=== Task to complete ===
The expected output is each line in the data below that includes the string "frac".

=== Entries provided ===
########

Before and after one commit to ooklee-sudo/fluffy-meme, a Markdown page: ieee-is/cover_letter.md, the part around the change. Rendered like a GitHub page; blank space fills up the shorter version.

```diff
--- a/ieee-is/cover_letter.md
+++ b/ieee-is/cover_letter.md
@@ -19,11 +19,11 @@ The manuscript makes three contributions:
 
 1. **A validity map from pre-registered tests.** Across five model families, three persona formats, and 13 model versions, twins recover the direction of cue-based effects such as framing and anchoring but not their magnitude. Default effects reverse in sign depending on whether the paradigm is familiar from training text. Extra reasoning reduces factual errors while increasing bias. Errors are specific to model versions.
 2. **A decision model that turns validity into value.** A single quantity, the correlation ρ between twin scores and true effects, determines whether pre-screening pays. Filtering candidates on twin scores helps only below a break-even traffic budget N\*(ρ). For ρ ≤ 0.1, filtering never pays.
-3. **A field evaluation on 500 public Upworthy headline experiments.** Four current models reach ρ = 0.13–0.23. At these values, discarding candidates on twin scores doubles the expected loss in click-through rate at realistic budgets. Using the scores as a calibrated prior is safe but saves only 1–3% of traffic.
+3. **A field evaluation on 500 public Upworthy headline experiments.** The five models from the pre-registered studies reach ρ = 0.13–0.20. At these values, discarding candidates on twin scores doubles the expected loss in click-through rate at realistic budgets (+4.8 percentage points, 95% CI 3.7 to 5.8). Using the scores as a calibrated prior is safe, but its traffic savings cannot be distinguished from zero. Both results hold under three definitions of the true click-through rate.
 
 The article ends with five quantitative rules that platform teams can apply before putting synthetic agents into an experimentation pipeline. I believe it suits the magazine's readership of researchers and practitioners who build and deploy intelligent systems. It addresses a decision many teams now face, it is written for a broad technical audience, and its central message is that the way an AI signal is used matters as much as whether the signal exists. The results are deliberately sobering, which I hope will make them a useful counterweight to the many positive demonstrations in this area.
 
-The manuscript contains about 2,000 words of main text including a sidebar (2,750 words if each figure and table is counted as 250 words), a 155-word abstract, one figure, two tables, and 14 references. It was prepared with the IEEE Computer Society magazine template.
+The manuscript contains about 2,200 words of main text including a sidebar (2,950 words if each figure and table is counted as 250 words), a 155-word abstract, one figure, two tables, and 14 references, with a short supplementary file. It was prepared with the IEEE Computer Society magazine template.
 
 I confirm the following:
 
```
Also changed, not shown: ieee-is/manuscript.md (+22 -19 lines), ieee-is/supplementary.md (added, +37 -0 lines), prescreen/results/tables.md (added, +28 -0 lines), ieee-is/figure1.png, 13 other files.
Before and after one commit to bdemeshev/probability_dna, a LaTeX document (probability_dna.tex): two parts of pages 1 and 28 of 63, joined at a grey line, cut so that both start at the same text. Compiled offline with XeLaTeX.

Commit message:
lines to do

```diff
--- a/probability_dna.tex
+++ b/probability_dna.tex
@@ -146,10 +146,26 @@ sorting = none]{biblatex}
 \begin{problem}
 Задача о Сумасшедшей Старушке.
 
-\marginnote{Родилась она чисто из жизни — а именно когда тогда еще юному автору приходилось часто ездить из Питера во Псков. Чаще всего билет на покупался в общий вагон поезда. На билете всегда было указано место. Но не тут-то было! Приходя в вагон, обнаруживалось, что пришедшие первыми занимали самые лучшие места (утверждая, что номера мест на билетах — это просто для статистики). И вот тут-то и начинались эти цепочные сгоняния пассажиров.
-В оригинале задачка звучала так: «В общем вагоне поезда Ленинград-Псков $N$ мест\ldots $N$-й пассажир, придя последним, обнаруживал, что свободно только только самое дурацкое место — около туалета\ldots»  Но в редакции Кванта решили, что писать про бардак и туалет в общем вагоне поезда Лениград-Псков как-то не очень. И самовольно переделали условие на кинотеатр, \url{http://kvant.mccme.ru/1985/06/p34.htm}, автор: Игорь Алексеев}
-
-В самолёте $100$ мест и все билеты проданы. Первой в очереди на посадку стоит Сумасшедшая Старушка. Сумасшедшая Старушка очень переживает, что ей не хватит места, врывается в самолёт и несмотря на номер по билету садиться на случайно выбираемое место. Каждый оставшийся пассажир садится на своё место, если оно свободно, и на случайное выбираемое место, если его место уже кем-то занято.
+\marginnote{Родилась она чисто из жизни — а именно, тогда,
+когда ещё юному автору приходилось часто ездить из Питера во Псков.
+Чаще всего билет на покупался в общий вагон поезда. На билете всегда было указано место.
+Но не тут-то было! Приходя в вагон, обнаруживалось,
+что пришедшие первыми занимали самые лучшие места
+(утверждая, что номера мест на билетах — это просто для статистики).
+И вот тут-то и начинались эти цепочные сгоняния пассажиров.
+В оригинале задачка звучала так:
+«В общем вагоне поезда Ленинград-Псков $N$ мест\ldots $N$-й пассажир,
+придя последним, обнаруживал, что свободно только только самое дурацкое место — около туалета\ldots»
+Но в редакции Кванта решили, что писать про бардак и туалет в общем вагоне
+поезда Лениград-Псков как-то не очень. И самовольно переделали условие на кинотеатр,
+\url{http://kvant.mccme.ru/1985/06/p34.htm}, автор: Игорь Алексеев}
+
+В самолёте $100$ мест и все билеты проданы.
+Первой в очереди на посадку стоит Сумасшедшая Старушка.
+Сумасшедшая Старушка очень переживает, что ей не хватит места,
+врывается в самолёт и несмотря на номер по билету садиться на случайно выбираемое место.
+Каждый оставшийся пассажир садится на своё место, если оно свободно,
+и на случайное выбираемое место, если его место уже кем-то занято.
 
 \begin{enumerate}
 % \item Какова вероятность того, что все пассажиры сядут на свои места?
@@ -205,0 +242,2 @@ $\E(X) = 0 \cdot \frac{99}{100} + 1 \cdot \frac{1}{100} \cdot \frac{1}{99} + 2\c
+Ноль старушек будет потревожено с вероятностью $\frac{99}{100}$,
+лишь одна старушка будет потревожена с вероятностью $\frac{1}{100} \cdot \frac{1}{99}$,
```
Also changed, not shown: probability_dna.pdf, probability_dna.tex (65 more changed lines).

########

=== Completed task ===
@@ -205,0 +242,2 @@ $\E(X) = 0 \cdot \frac{99}{100} + 1 \cdot \frac{1}{100} \cdot \frac{1}{99} + 2\c
+Ноль старушек будет потревожено с вероятностью $\frac{99}{100}$,
+лишь одна старушка будет потревожена с вероятностью $\frac{1}{100} \cdot \frac{1}{99}$,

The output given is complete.